London Council Shake Up Social Housing

London Council Shake Up Social Housing


The new measures are due to be considered at a council meeting later this month. Hammersmith and Fulham Council has put forward the plans on the back of the Localism Act 2011, which gave local councils more authority to give flexible tenancy guidelines.

This led Barnet Council to introduce fixed-term tenancies with a household cap of £36,200 for families with children, decreasing to £30,800 for those without.[1]

Trim waiting lists

Hammersmith and Fulham have moved quickly to say that the new changes will not affect existing tenants. In addition, vulnerable tenants will still have the option of a more secure tenancy, with local workers and the armed forces also receiving priority.

The Council believes that the income cap on social properties will cut the waiting list, which currently amounts to around a 36-year wait. Councillor Andrew Johnson, cabinet member for housing, said: “We believe that the notion of a tenancy for life is outdated and that it’s wrong to expect to inherit a welfare benefit in the form of a subsided house irrespective of housing need.”[1]
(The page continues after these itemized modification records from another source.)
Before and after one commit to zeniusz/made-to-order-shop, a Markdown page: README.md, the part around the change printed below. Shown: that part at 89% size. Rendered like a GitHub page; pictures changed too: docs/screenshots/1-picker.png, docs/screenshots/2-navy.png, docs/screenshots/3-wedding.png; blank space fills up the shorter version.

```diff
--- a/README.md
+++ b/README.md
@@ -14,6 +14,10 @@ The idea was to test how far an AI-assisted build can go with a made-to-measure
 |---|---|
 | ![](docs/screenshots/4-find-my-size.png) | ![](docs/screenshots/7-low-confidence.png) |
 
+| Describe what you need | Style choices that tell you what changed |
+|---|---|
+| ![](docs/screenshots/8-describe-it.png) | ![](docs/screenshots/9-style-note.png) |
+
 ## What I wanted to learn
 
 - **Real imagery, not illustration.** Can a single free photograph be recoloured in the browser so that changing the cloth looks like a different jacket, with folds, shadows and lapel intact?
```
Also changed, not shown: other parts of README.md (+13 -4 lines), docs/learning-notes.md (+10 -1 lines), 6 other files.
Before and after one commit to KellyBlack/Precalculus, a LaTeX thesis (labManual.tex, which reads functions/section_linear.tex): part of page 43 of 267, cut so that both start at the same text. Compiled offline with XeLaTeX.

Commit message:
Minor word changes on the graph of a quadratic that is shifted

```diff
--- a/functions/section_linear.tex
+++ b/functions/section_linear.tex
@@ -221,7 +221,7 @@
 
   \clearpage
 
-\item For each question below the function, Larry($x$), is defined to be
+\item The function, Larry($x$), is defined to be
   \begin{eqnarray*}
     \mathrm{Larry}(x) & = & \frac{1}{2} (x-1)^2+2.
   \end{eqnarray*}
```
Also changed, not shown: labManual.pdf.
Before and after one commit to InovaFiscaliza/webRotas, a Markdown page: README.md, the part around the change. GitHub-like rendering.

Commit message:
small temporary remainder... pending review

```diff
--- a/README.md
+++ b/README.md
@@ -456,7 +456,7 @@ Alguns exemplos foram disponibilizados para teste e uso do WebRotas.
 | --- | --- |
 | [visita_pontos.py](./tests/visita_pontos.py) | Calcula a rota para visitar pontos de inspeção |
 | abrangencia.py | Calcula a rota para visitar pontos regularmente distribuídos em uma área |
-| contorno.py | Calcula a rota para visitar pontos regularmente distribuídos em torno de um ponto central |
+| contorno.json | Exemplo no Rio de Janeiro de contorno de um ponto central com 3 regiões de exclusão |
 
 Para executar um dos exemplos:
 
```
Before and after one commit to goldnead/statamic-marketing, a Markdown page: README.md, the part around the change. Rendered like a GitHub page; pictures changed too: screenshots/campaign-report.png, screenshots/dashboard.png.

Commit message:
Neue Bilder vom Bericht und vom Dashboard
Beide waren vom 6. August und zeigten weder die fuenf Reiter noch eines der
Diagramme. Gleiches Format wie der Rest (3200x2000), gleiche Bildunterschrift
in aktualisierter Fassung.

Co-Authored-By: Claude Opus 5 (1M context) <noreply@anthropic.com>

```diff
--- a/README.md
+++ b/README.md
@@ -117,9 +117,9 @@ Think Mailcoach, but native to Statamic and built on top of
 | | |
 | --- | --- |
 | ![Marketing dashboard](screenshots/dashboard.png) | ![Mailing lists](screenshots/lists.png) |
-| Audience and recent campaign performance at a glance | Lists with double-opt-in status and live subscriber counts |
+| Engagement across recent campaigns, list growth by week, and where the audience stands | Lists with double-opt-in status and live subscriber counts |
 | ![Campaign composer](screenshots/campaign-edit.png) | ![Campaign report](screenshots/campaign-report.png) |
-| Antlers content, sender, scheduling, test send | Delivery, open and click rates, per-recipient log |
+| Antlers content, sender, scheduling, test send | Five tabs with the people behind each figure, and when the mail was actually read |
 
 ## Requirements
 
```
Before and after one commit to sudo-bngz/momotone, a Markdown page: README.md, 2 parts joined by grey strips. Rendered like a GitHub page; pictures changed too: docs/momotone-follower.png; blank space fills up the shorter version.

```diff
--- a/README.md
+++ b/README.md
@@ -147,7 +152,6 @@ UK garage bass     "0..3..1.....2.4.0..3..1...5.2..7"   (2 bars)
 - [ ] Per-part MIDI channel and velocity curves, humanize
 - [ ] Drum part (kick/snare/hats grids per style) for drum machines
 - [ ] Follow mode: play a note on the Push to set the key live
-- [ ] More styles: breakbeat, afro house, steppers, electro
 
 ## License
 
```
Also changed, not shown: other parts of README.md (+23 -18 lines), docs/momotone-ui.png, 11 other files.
However, housing charity Shelter is strongly opposed to the introduction of income caps, stating that many families will end up “locked out of a decent place to live.”[1]

Kay Boycott, Director of Communications at the organisation, said that their research this year, “found that renting a two-bedroom home in Hammersmith and Fulham is unaffordable for families earning less than £74,100.”

She continued: “An income cap for social housing around the £40,000 mark could therefore see a huge swathe of the population locked out of a decent place to live, too well off to access social housing but not affluent enough to find an affordable place to rent privately.”[1]


In a different move, Sutton Council has recently released its Tenancy Strategy, which pledges its support to open-ended tenancies. Council leader Ruth Dombey, believes: “It is very dangerous to create transient neighbourhoods where few people have any real stake in the community.”

She went on to say: “I’m not embarrassed to say that we looked to the past for inspiration.”[1]